According to a new research it is observed that a surgically implanted shunt could help slow the progression of Alzheimer's disease. The research focuses on draining cerebrospinal fluid. This type of shunting was first used in 1970 for dementia, however the procedure was no longer used when there seemed to be a high incidence of side effects related to the shunts. Recent studies of this type of shunting on patients with abnormal amounts of spinal fluid in their head revealed a lack of cognitive decline in patients who also had Alzheimer's disease.
Researchers from Stanford University, University of Washington in Seattle, and the Barrow Neurological Institute in Phoenix conducted a study on 20 patients. All of the patients' cognitive abilities were tested at the beginning of the study and every three months for one year. Twelve of the patients had a shunt surgically implanted and 9 patients did not receive the shunt. The two groups were similar in age and severity of dementia.
Researchers found the shunted patients experienced stability in their cognitive function while the group without the shunts had a "fairly robust" decline in cognitive function over the 12-month study. Researchers caution that this study is too small to make wide spread claims.
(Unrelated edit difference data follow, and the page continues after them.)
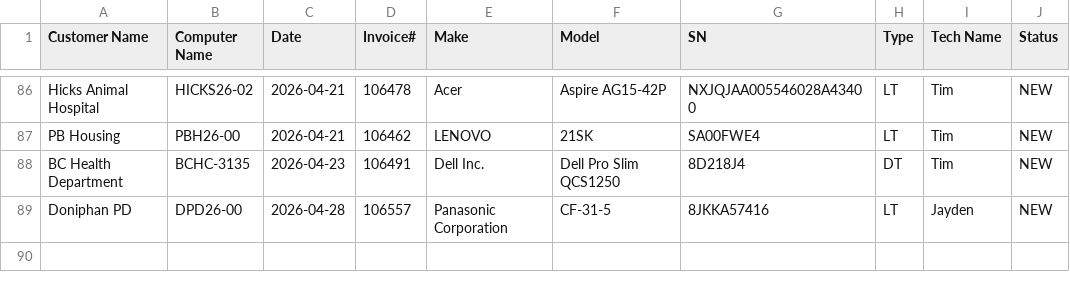
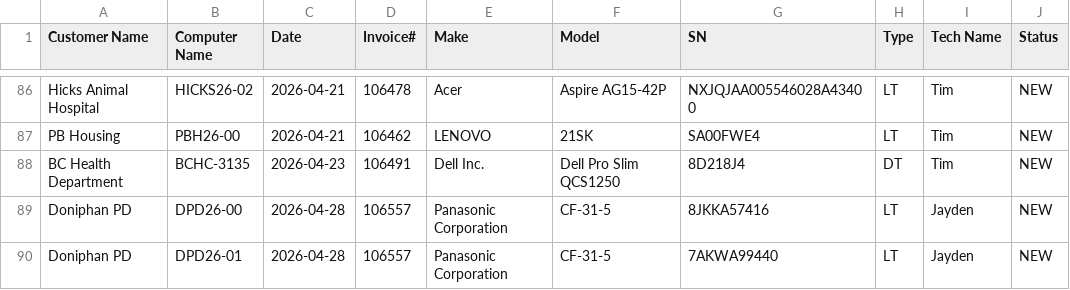
Before and after one commit to TCBCTim/BasicPrep, a CSV file: computerlist.csv, drawn as a sheet; only a part is shown, gaps mark what is left out.

Commit message:
Appended new row for DPD26-01 (Status: NEW)

```diff
--- a/computerlist.csv
+++ b/computerlist.csv
@@ -89 +89,2 @@
 "Doniphan PD","DPD26-00","2026-04-28","106557","Panasonic Corporation","CF-31-5","8JKKA57416","LT","Jayden","NEW"
+"Doniphan PD","DPD26-01","2026-04-28","106557","Panasonic Corporation","CF-31-5","7AKWA99440","LT","Jayden","NEW"
```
However, they are very encouraged by the results.Researchers say this study demonstrates the need for further testing on shunting patients to prevent cognitive decline.